It seems that back in 2006, Verizon might have used information they had on their customers to create targeted marketing campaigns without informing them of their right to opt out from these campaigns. However it seems that it was only in 2013 that the FCC had discovered Verizon’s violation, which was thanks to Verizon’s own representatives who discovered it a little too late. According to Travis LeBlanc, the Acting Chief of the FCC’s Enforcement Bureau via the FCC’s website, “In today’s increasingly connected world, it is critical that every phone company honor its duty to inform customers of their privacy choices and then to respect those choices. It is plainly unacceptable for any phone company to use its customers’ personal information for thousands of marketing campaigns without even giving them the choice to opt out.”

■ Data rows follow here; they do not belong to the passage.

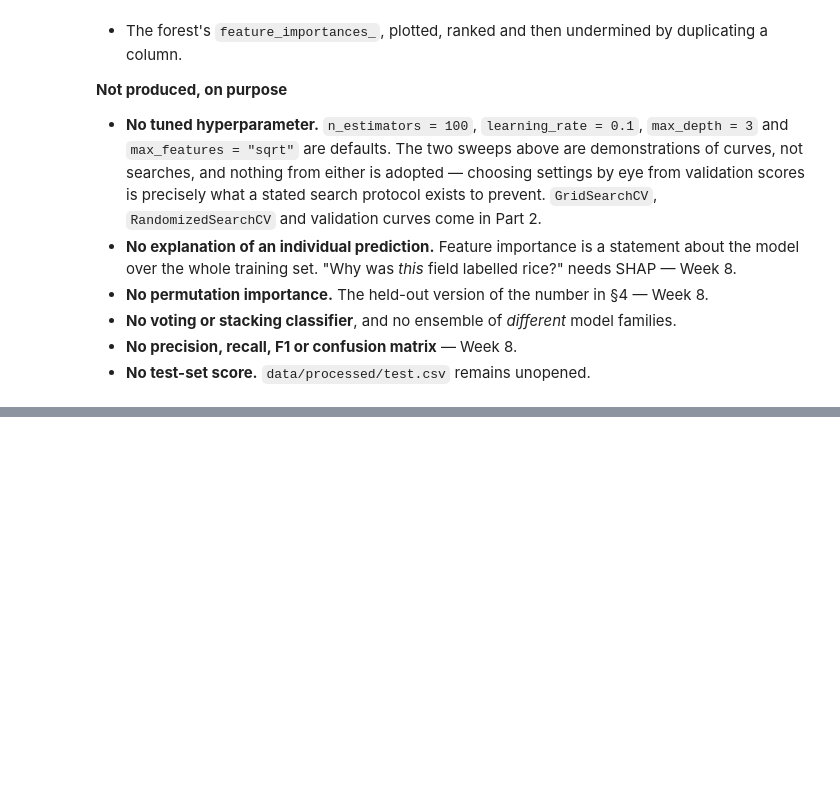
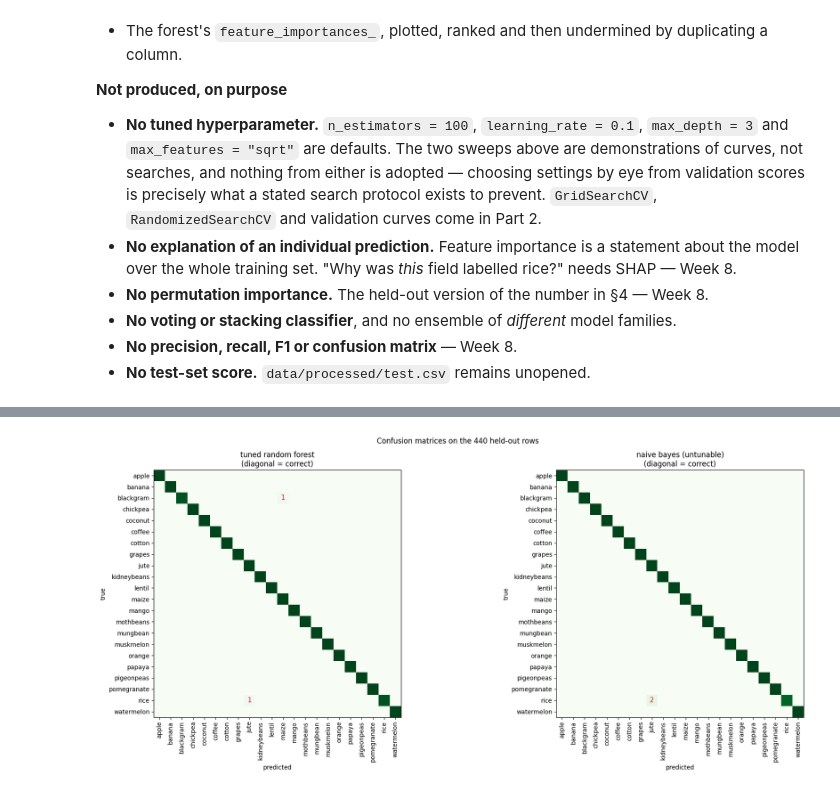
Before and after one commit to Raj-Indra-Asura/Crop-Recommendation-System, a Jupyter notebook: notebooks/06_model_selection.ipynb, the cells around one changed output, grey strips where cells are left out. Cells and saved outputs as stored; diff of their text form; code cells hidden in the pictures; blank space fills up the shorter version.

Commit message:
Add Week 8 Part 2 to notebooks/06_model_selection.ipynb

```diff
--- a/notebooks/06_model_selection.ipynb
+++ b/notebooks/06_model_selection.ipynb
@@ -678,0 +987,24 @@ protocol         : 5-fold stratified CV, seed 42, on data/processed/train.csv
+# %%
+tuned_forest = forest_search["best_estimator"]
+tuned_naive_bayes = naive_bayes_search["best_estimator"]
+
+finalists = {
+    "tuned random forest": tuned_forest,
+    "naive bayes (untunable)": tuned_naive_bayes,
+}
+
+held_out = pd.DataFrame(
+    [
+        {
+            "model": name,
+            "test accuracy": round(scored["accuracy"], 4),
+            "macro F1": round(scored["macro_f1"], 4),
+            "weighted F1": round(scored["weighted_f1"], 4),
+            "errors": scored["n_samples"] - round(scored["accuracy"] * scored["n_samples"]),
+        }
+        for name, model in finalists.items()
+        for scored in [evaluate_model(model, X_test, y_test)]
+    ]
+).set_index("model")
+
+held_out
@@ -678,0 +1058,21 @@ protocol         : 5-fold stratified CV, seed 42, on data/processed/train.csv
+# %%
+figure, axes = plt.subplots(1, 2, figsize=(19, 8))
+
+for axis, (name, model) in zip(axes, finalists.items(), strict=True):
+    matrix = confusion_frame(y_test, model.predict(X_test))
+    axis.imshow(matrix.to_numpy(), cmap="Greens")
+    axis.set_xticks(range(len(matrix)), matrix.columns, rotation=90)
+    axis.set_yticks(range(len(matrix)), matrix.index)
+    axis.set_xlabel("predicted")
+    axis.set_ylabel("true")
+    axis.set_title(f"{name}\n(diagonal = correct)")
+    for i in range(len(matrix)):
+        for j in range(len(matrix)):
+            count = matrix.iat[i, j]
+            if count and i != j:
+                axis.text(j, i, count, ha="center", va="center", color="crimson", fontsize=11)
+
+figure.suptitle("Confusion matrices on the 440 held-out rows")
+figure.tight_layout()
+# %% [output]
+[figure, added]
```
Also changed, not shown: parts of 28 cells of this notebook.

Verizon Communications has agreed to pay the Federal Communications Commission $7.4 million to settle an investigation into the company’s use of consumers’ personal information for marketing purposes. This is the largest such payment the FCC has ever received in an investigation related solely to the privacy of telephone customers’ personal information. The settlement comes as the FCC is trying to look like it’s being tough on wireless phone companies. In late July, the commission sent Verizon a strongly worded letter in which Chairman Tom Wheeler said he was “deeply troubled” by Verizon’s decision to expand its network-management policy that targets customers of its unlimited data plans. Chairman Wheeler has come under fire from fellow Democrats on Capitol Hill, as well as consumer groups and even comedians like John Oliver, for bowing too much to the will of big broadband companies, as his agency attempts to redraft new Net neutrality rules. The rules are designed to replace regulation that a federal court threw out earlier this year. Critics have been especially unhappy with the chairman for drafting a proposal to reinstate Open Internet rules that they claim would allow broadband companies to pay for priority access to networks, creating so-called Internet fast lanes.